Many different types of relationships with food

I'm always curious to see what and how other people eat.  Everybody seems to have a different relationship with food.  For some each bite is a huge pleasure, for some it is a nuisance to have to eat, others eat like a bird for fear of gaining weight.   Some take a lunch break to eat with friends, others eat in front of the computer (myself included), and others don't have any routine and seem to even forget to eat.  I sometimes feel that I'm the only one that has quirks when it comes to feeding myself, but when I take the time to observe, I see that this is not the case.

Quirks aside, I think it is sad that so many of us have a painful relationship with food.  While I'm learning that I don't need to be afraid of calories, I have spent a lot of time worrying about weight gain even during periods of time that I have been underweight.  I'm starting to gain some now and I feel healthier for it, my fear is going away and I actually look forward to reaching my natural weight whatever it really is.

There is so much fear when it comes to food, I think it is a major problem in our society.  But what is the source of this?  I think there are many social issues, but I'm not confident that they are the root of the problem.  Pressure to be thin while being bombarded with fast food advertisements certainly encourages a confused relationship with food, but I think the issue is really deeper than that.  I think that food is often used to replace something else that is missing in our lives, even though there is no way that it can do so.  Is it friendship?  Romantic relationships?  Having purpose?  I don't know exactly, but I feel that for me when my relationship to food gets chaotic I am trying to find some sort of comfort in it.  Either comfort in giving in to my cravings, or the comfort that comes from following a strict program.

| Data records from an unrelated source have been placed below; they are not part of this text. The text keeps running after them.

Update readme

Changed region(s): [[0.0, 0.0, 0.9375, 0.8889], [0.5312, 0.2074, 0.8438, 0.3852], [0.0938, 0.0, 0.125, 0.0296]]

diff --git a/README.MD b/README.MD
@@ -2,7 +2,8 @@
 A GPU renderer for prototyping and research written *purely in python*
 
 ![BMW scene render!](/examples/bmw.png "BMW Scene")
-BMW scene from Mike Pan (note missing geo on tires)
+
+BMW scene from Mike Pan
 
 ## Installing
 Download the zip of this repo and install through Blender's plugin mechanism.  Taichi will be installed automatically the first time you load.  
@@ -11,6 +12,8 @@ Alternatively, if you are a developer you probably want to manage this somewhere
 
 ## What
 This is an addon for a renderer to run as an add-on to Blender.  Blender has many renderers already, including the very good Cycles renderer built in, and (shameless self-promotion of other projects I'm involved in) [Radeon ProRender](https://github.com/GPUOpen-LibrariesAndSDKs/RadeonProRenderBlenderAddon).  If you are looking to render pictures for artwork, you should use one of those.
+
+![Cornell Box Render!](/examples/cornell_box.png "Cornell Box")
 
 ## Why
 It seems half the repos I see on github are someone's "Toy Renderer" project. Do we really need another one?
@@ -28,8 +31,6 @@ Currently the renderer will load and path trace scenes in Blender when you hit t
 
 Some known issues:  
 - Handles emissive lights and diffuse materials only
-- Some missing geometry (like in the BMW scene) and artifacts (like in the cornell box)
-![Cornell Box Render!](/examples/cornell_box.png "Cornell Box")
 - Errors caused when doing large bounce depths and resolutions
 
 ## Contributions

I feel that these may be at the root of the problem, although I find it it bit on the mushy side.  I think the reason that food can serve as such a comfort is that it does have a direct effect on our brain chemistry.  By releasing serotonin, beta-endorphins, and dopamine, we can try to artificially create the feelings that we are missing.  I think if my brain chemistry was fine in the first place, I wouldn't have cravings or overeat certain foods.

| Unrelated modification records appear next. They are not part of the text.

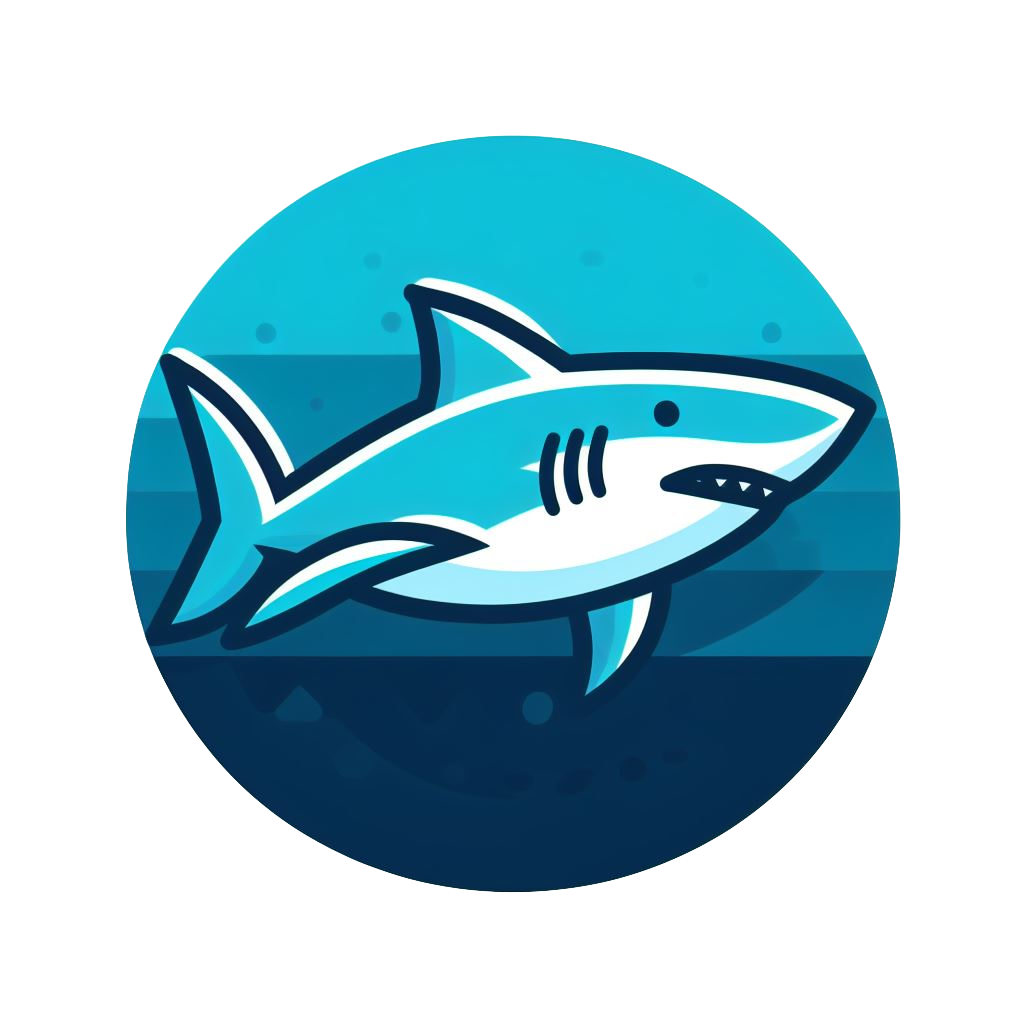
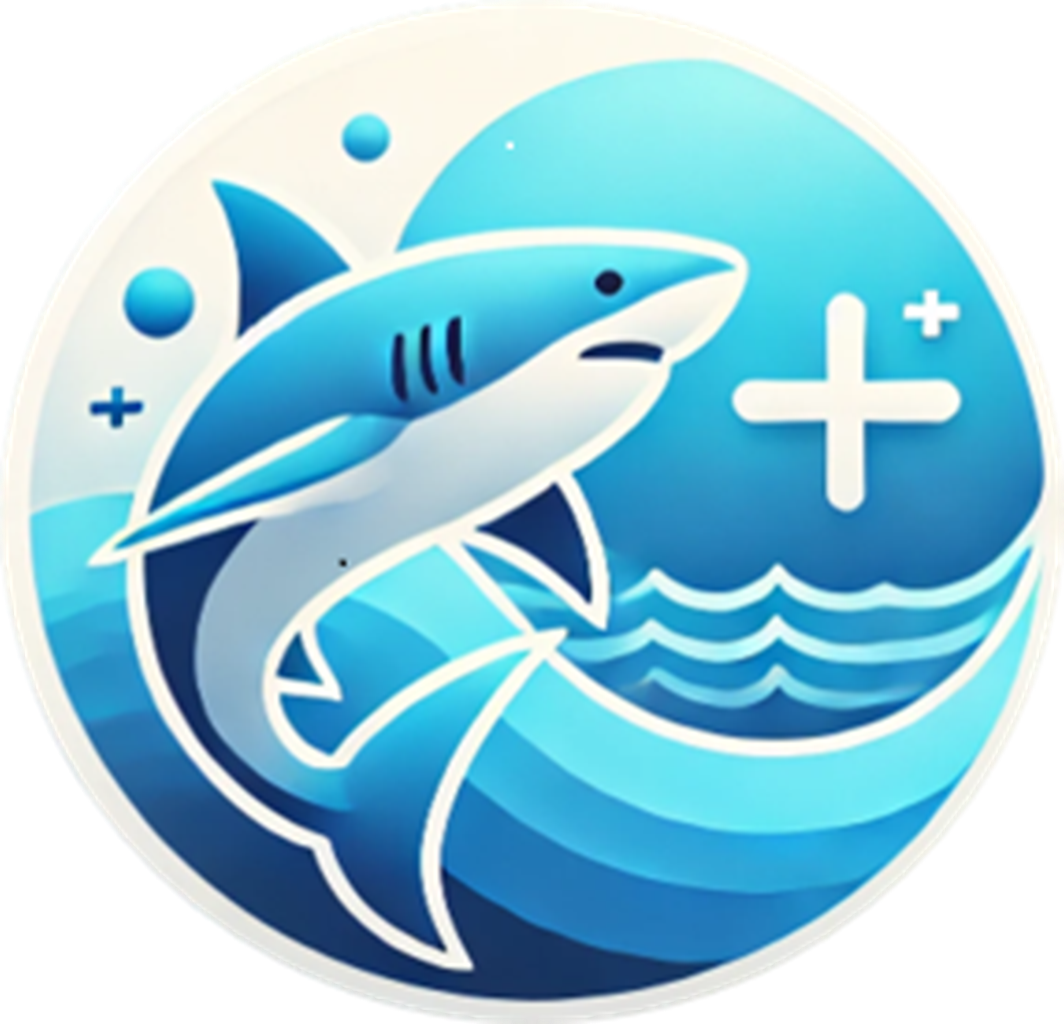
項目の修正

diff --git a/frontend/src/pages/form.tsx b/frontend/src/pages/form.tsx
@@ -152,7 +152,7 @@ function Form() {
 
       <div className="w-4/5 my-2">
         <label className="block mb-2 text-sm font-medium text-gray-900">
-          インシデントレベル
+          インシデントレベル (1~10)
           <input
             className="w-[100%] rounded-lg"
             type="text"

diff --git a/frontend/src/components/Navbar.tsx b/frontend/src/components/Navbar.tsx
@@ -5,7 +5,7 @@ import {
   sidebarOpenAtom,
 } from "../atoms/atoms";
 
-const title = "G-SHARK";
+const title = "G-SHARK plus";
 
 function Navbar() {
   const [showDarkerOverlay, setShowDarkerOverlay] = useAtom(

I think that whatever our relationship to food may be, it can teach us a lot about ourselves and how we relate to the world.  What we eat literally becomes us, so how our relationship to it not be meaningful?


  1. i am learning to withdrawal my attachment to food. as a recovering anorexic, i relate a lot to your post. i need to allow my body to end up where it naturally is happy.

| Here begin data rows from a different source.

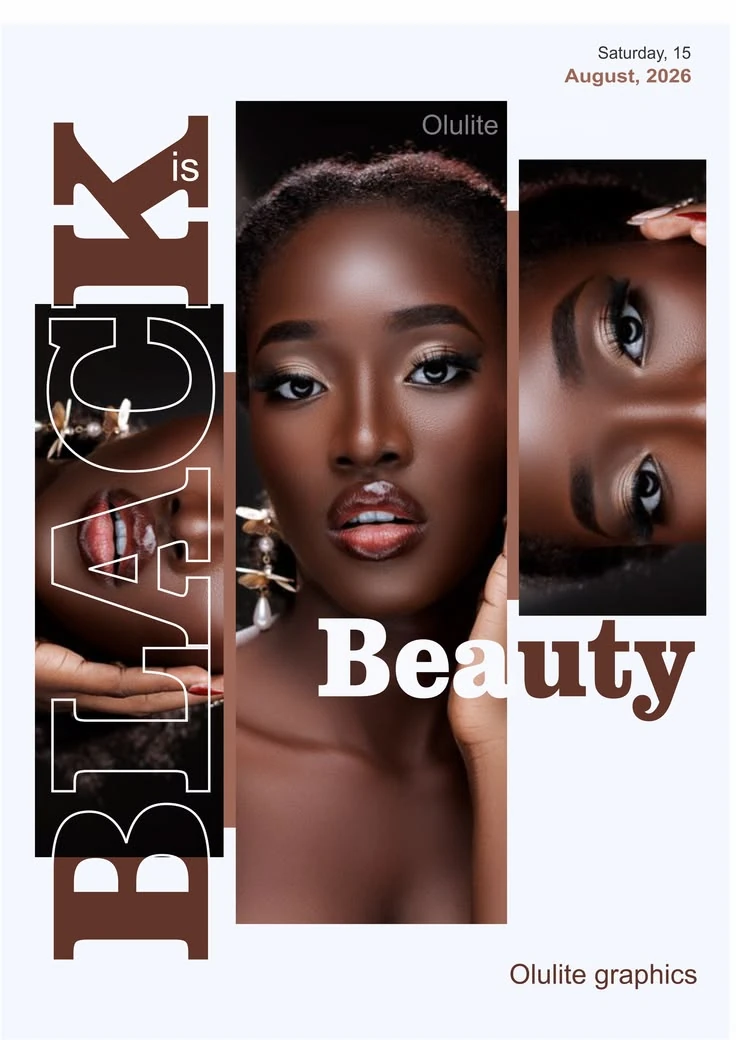
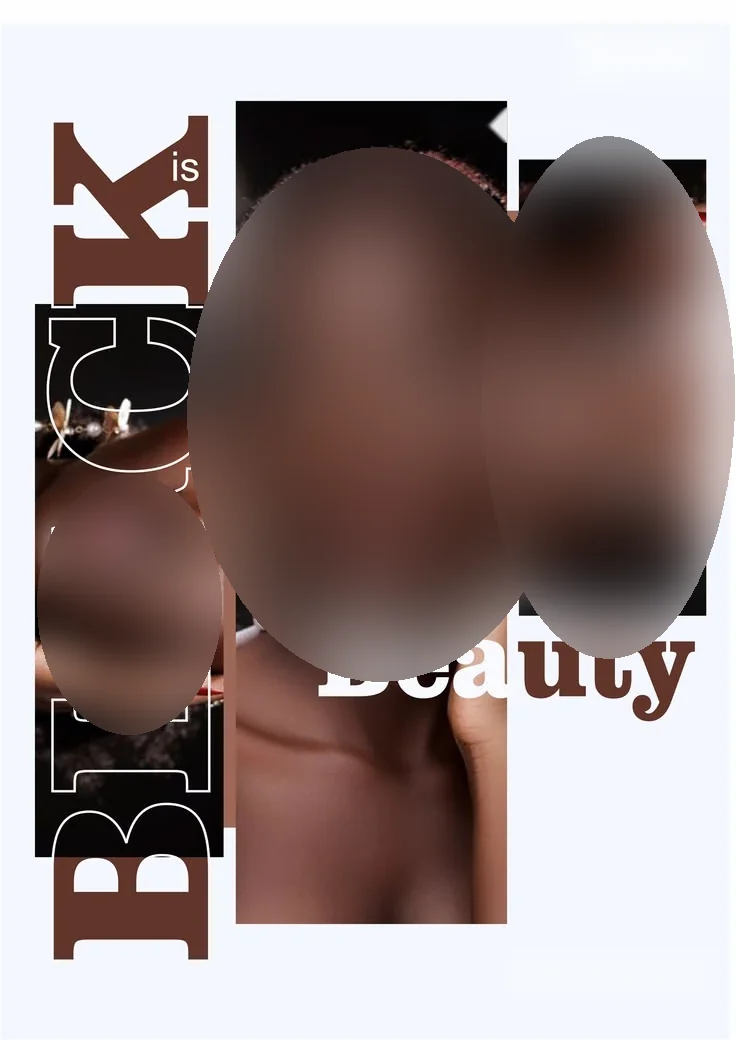
fix: anonymize the three homepage posters
Remove dates, venues, phones, brand names and recognizable faces from the cover examples, the same way the other public posters were treated.

Changed region(s): [[0.0312, 0.0923, 1.0, 0.7077], [0.75, 0.0308, 0.9375, 0.0923], [0.6875, 0.9231, 0.9375, 0.9538]]

diff --git a/src/lib/exact-showcase.ts b/src/lib/exact-showcase.ts
@@ -5,11 +5,11 @@ export const EXACT_SHOWCASE = [
     width: 736,
     height: 1040,
     title: "Black is Beauty",
-    subtitle: "Olulite",
-    meta: "Saturday, 15 August, 2026",
-    cta: "Olulite graphics",
+    subtitle: "Beauté",
+    meta: "Date retirée",
+    cta: "Exemple public",
     domaine: "Beauté",
-    alt: "Copie exacte, affiche Black is Beauty, même photo, même texte, même police, même fond.",
+    alt: "Exemple public, affiche beauté. Visages, date et nom retirés.",
     className: "cover-side cover-side-left",
     priority: false,
   },
@@ -19,11 +19,11 @@ export const EXACT_SHOWCASE = [
     width: 736,
     height: 736,
     title: "Shop your gadgets",
-    subtitle: "Castro mobile world",
-    meta: "07041838267",
+    subtitle: "High-tech",
+    meta: "Contact retiré",
     cta: "Shop Now",
     domaine: "High-tech",
-    alt: "Copie exacte, affiche Shop your gadgets, même photo, même texte, même police, même fond.",
+    alt: "Exemple public, affiche high-tech. Visage, marque et contacts retirés.",
     className: "cover-side cover-side-right",
     priority: false,
   },
@@ -33,11 +33,11 @@ export const EXACT_SHOWCASE = [
     width: 736,
     height: 943,
     title: "Retrouvailles",
-    subtitle: "Chaque dimanche 14h00",
-    meta: "JKK Lodge 1, 27eme poteaux route Kinsevere",
+    subtitle: "Événement",
+    meta: "Salle Horizon",
     cta: "Réservation",
     domaine: "Événement",
-    alt: "Copie exacte, affiche Retrouvailles, même photo, même texte, même police, même fond.",
+    alt: "Exemple public, affiche événement. Visages, horaire, lieu et téléphones retirés.",
     className: "cover-hero",
     priority: true,
   },

diff --git a/src/components/cover/cover-scene.tsx b/src/components/cover/cover-scene.tsx
@@ -56,7 +56,10 @@ export function CoverScene({ bar, band }: { bar: ReactNode; band: ReactNode }) {
             </div>
           ))}
         </div>
-        <p className="cover-caption">Copie exacte : même image, même texte, même police, même fond.</p>
+        <p className="cover-caption">
+          Copie exacte : même photo, même composition, même police, même fond. Sur les exemples publics, les
+          visages, dates, lieux et contacts sont retirés.
+        </p>
       </div>
 
       <div className="cover-band">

    i have a lot of rituals/habits i am slowly breaking(eatnig in front of the computer being one of them) and i need to learn to eat, get over it, and get on with it so to say because to much time i manipulated and overthought on something that is only required to run my body.

    i am a savvy for brain chemistry and have looked a lot into it as well.

  2. Hi malpaz, thanks for the comment. I find it difficult to remove the attachment to food. Especially having quit smoking recently, it is easy to replace one craving for another.

    I like what you say about eating and getting on with it. That is an attitude I would like to develop, so that not to much time and energy goes into thinking what the next meal will be, and so on. Lately that has been getting better and I have not been eating much sugar. I do eat in front of the computer all the time, is that a bad thing? ;)

    I think when I was doing well with food attachment was when following low-carb paleo-ish type diet, although it was only for about 6 weeks. I'm not sure that it is a way of eating that would be sustainable for me.